By the mid-1980s, more than a decade of war had reduced drastically the authority and ability of the central government to enforce law and to implement justice. The unofficial militias and foreign occupying armies that governed much of Lebanon's civilian populace tended to enforce their own version of justice, without regard to the central government or legal norms. Nevertheless, Lebanese law still pertained in some limited venues. In 1987 Lebanon's police forces had been virtually assimilated into the armed forces and worked closely with the Syrian occupation force.

Under Lebanese law, a suspect must be arraigned before a committee composed of three judges and a prosecutor within fortyeight hours of being arrested. Nevertheless, government prosecutors sometimes held suspects for interrogation for indefinite periods of time without notifying judges. Every prisoner had the right to legal counsel, but there was no public defender's office. Bail was permitted in most cases. In practice and custom Lebanese law provided the right to a fair public trial, but many cases remained unadjudicated. Trial delays resulted from the difficulty of conducting investigations when most of the country remained outside government control, from a shortage of judges, and from the general breakdown in security. Courts existed in most parts of the country, but the disposition of criminal cases depended ultimately on the local power group. Militias frequently intervened to protect their members from prosecution and detention.

Common crime, to the extent that it could be distinguished from political violence, was rampant. In 1986 the Lebanese press described a surge in violent crime, including a rash of over eighty well-organized armed bank robberies in a two-year period and numerous kidnappings for ransom.

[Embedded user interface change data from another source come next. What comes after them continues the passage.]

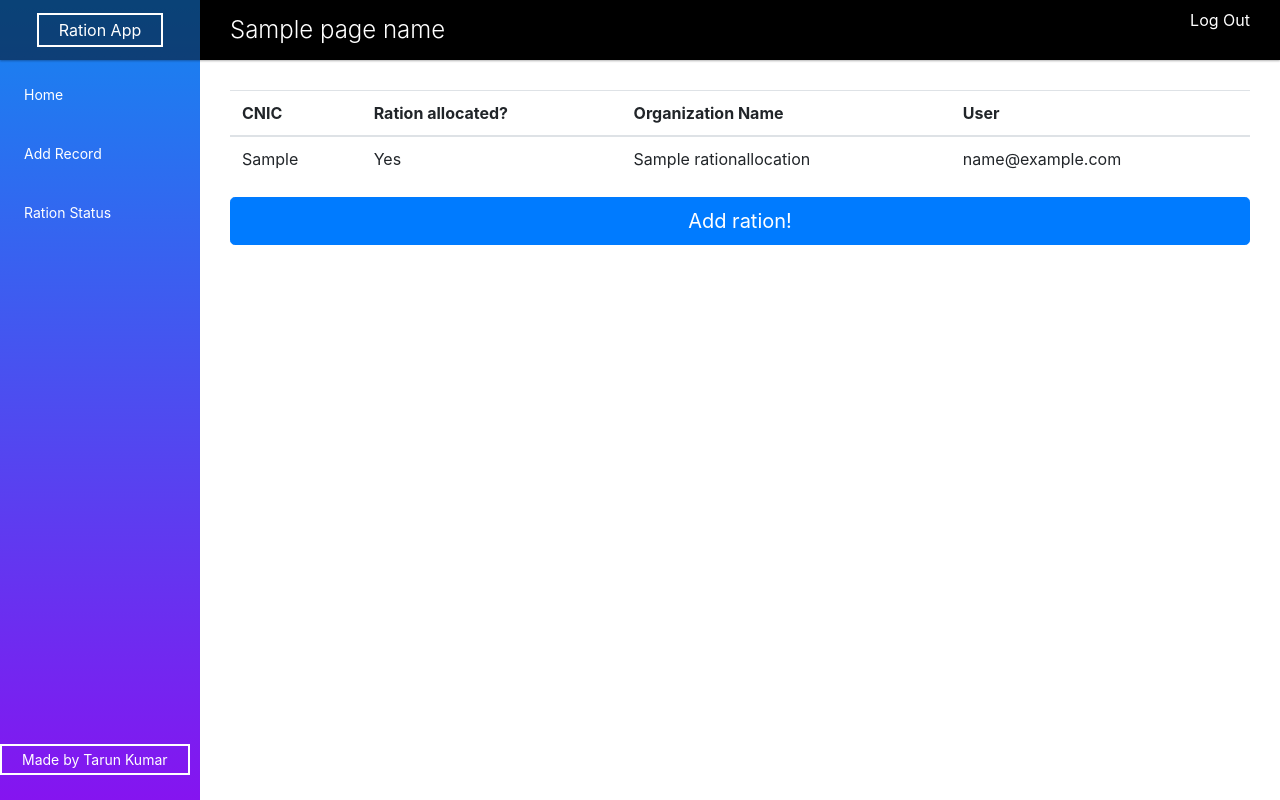
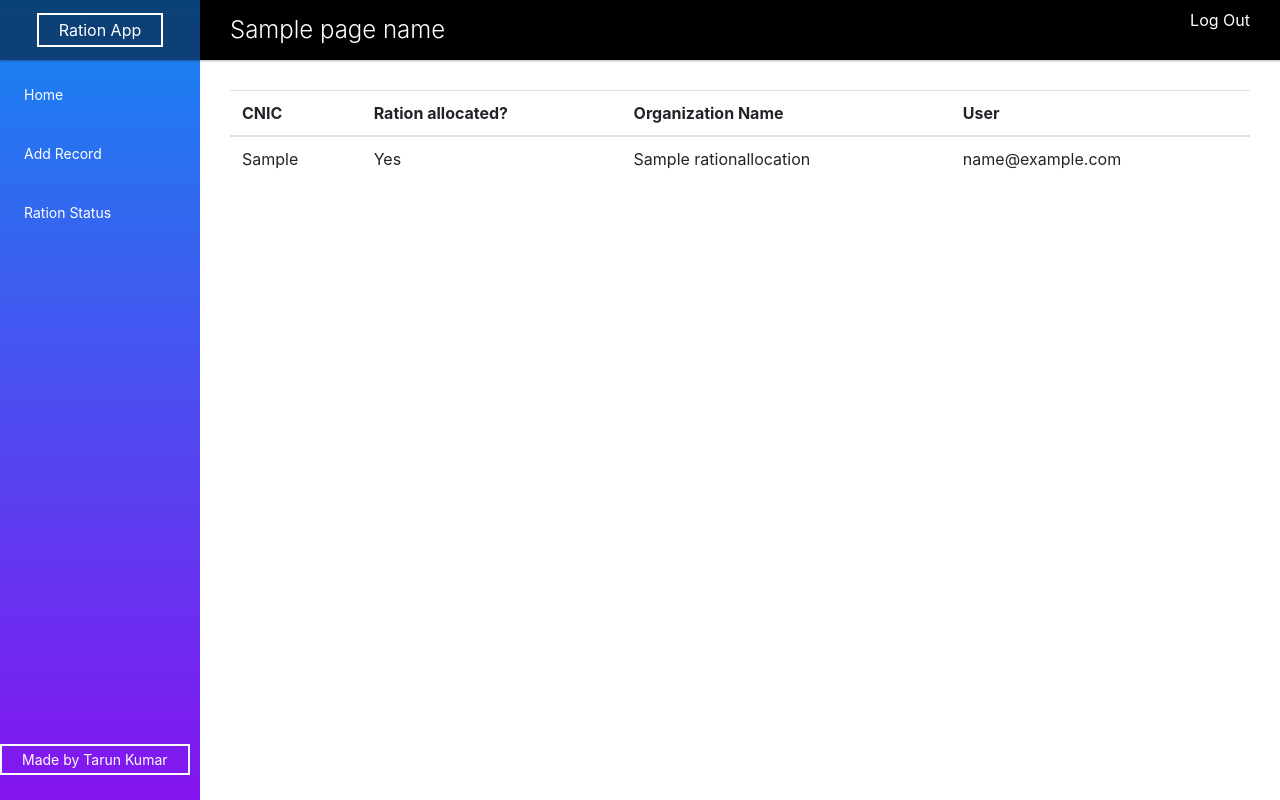
Before and after one commit to sinnytk/ration-app, a Django app: template ration/templates/ration/searched_record.html in a window 1280 px wide. Run offline with Django 3.2, Linux system fonts and the light colour scheme; tables that the repository leaves empty hold one stand-in row (values such as "Sample post"); the template is opened without the code that fills it: values that come from a table or form of the project are taken from there, most other values are stand-ins (such as "Sample title", 1, 10 or a date in 2020); some libraries are stand-ins or nearby versions.

Commit message:
Only show add ration if no ration allocation

```diff
--- a/ration/templates/ration/searched_record.html
+++ b/ration/templates/ration/searched_record.html
@@ -21,11 +21,11 @@
             {% else %}
             <td>{{CNIC}}</td>
             <td>No!</td>
+            <form style="display: inline" action="/add" method="get">
+                <button class="btn btn-lg btn-primary btn-block" type="submit">Add ration!</button>
+            </form>
             {% endif %}
         </tr>
     </table>
-    <form style="display: inline" action="/add" method="get">
-        <button class="btn btn-lg btn-primary btn-block" type="submit">Add ration!</button>
-    </form>
 </div>
 {% endblock %}
```
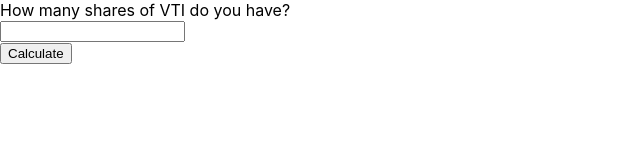
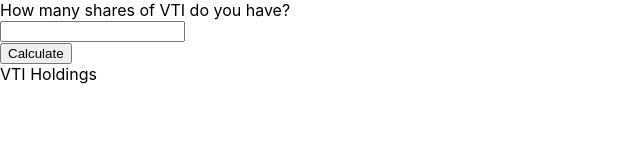
Before and after one commit to jtala/div-tracker, a React (Create React App) app: page / in a window 1280 px wide. Shown: the top 160 px of the page, without its empty margins (0-640 px from the left). Built offline with nearby package versions, Linux system fonts and the light colour scheme.

Commit message:
Setting up axios call

```diff
--- a/package.json
+++ b/package.json
@@ -6,6 +6,7 @@
     "@testing-library/jest-dom": "^5.11.4",
     "@testing-library/react": "^11.1.0",
     "@testing-library/user-event": "^12.1.10",
+    "axios": "^0.21.1",
     "react": "^17.0.2",
     "react-dom": "^17.0.2",
     "react-scripts": "4.0.3",
--- a/src/App.js
+++ b/src/App.js
@@ -1,11 +1,19 @@
 import React from "react";
+import Axios from "axios";
 import Begin from "./components/Begin"
+import Dividends from "./components/Dividends"
 import './App.css';
 
 function App() {
+
+  const getStockData = () => {
+    Axios.get()
+  }
+
   return (
     <div>
       <Begin></Begin>
+      <Dividends></Dividends>
     </div>
   );
 }
--- a/src/components/Dividends.js
+++ b/src/components/Dividends.js
@@ -0,0 +1,9 @@
+import React from "react";
+
+const Dividends = () => (
+    <div>VTI Holdings
+
+    </div>
+)
+
+export default Dividends;
```
Also changed, not shown: 1 other file (tests, documents, lock files or other folders).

The definition of terrorism is fraught with controversy, particularly in the Middle Eastern context. But by almost any definition, Lebanon is an epicenter of terrorist activity. Assassination is an occupational hazard for politicians. The slaying of Prime Minister Karami on June 1, 1987, when a bomb exploded aboard his helicopter, was but another in a long string of political murders. Car bombings, known in the Lebanese lexicon as "canned death," were occurring almost on a daily basis. The United States embassy had twice been attacked by suicide truck-bombers. And the hijacking of TWA Flight 847 in June 1985 was only the most brazen of a long series of airliner hijackings originating in Beirut. Over the years, literally hundreds of groups have claimed responsibility for various acts of terrorism committed against civilian targets. Most of the names, however, were merely code words or noms de guerre meant to conceal the true identity of the organization behind the attack.

In the judgment of most informed observers, a few men or families have been responsible for masterminding the majority of terrorist operations. For example, the Lebanese Armed Revolutionary Faction, a terrorist organization that assassinated United States and Israeli officials in Western Europe in 1982 and 1984 and staged numerous other attacks, was revealed eventually to be run by a single Maronite extended family, the Abdallah clan from the northern Lebanese town of Al Qubayyat. In March 1987, ringleader George Ibrahim Abdallah was sentenced by a French court to life imprisonment. Likewise, virtually all of the Shia terrorist attacks against Western interests in Lebanon since 1982, claimed in the name of the Islamic Jihad Organization and a dozen other groups, have been attributed by intelligence experts to two related Shia families, the Mughniyyahs and the Musawis. Two leaders of these families, Imad Mughniyyah and Husayn al Musawi, were widely believed to be responsible for holding twenty-three Westerners hostage in 1987.

Data as of December 1987